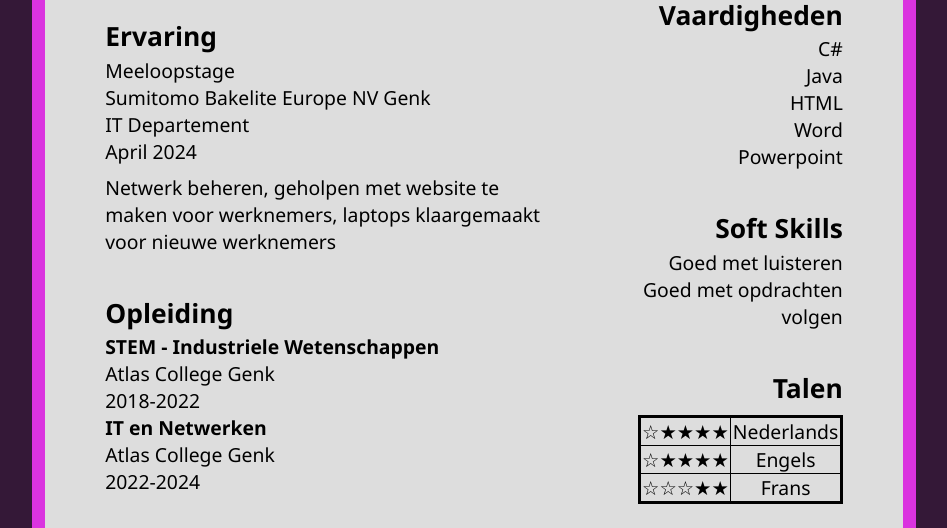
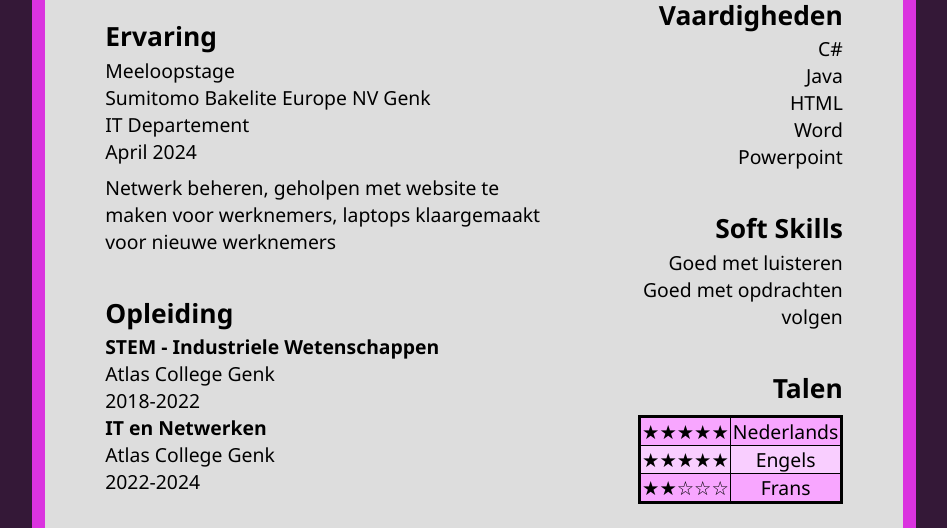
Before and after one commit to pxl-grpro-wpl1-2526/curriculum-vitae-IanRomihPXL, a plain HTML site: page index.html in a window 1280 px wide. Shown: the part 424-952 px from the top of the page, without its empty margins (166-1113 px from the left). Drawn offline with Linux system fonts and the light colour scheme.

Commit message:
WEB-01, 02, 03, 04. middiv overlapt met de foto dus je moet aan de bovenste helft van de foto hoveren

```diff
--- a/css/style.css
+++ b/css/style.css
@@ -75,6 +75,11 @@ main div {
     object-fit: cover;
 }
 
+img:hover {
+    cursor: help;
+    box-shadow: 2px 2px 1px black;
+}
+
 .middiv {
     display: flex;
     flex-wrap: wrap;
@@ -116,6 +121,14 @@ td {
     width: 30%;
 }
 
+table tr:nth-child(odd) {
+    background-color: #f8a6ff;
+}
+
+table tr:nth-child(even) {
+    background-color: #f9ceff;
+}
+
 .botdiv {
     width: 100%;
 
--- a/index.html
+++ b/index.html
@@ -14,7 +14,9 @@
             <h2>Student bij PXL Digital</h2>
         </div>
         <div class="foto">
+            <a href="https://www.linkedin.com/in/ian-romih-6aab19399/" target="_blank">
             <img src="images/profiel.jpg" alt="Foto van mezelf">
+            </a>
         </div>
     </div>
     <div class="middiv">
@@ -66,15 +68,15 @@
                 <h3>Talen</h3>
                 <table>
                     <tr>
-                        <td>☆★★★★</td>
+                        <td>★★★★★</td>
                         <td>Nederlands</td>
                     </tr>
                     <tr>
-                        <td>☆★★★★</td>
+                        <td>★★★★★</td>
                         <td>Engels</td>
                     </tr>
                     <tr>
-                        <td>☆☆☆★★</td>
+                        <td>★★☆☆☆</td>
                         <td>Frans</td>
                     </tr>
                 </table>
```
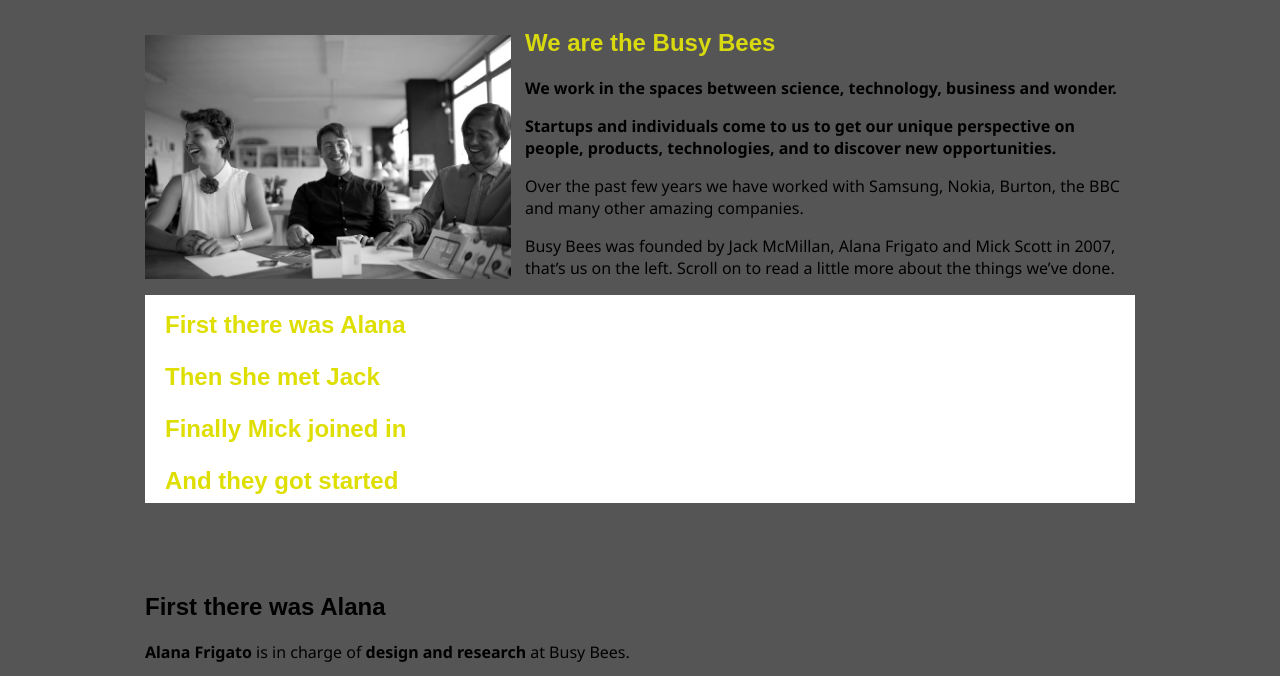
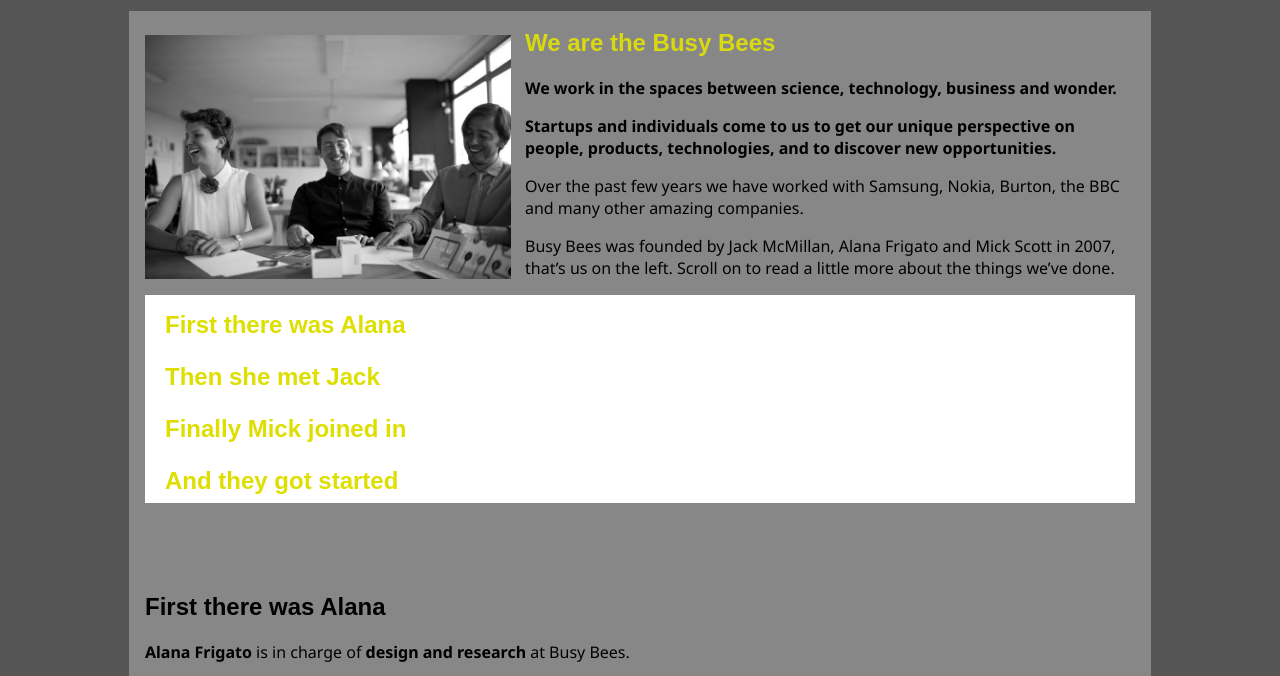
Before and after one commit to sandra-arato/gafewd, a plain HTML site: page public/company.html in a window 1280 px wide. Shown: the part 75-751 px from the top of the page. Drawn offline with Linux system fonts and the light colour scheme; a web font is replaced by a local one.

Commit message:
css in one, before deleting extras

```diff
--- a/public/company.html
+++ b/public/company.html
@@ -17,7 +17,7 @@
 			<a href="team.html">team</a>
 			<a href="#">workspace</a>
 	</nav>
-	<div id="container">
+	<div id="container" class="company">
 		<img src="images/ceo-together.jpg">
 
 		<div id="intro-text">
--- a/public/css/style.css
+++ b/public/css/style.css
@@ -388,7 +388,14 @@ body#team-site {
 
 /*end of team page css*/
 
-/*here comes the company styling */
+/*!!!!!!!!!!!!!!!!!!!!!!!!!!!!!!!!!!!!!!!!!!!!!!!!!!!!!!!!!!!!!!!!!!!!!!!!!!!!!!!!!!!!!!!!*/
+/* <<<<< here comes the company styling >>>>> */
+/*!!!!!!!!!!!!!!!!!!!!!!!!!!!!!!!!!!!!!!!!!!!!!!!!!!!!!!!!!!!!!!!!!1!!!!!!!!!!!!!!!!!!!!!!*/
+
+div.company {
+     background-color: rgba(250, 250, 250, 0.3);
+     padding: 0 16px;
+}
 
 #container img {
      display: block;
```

::::::::

EXERCISE DIRECTIONS: Copy out each line of the records where the word "middiv" appears.

ANSWER SECTION:
WEB-01, 02, 03, 04. middiv overlapt met de foto dus je moet aan de bovenste helft van de foto hoveren
 .middiv {
     <div class="middiv">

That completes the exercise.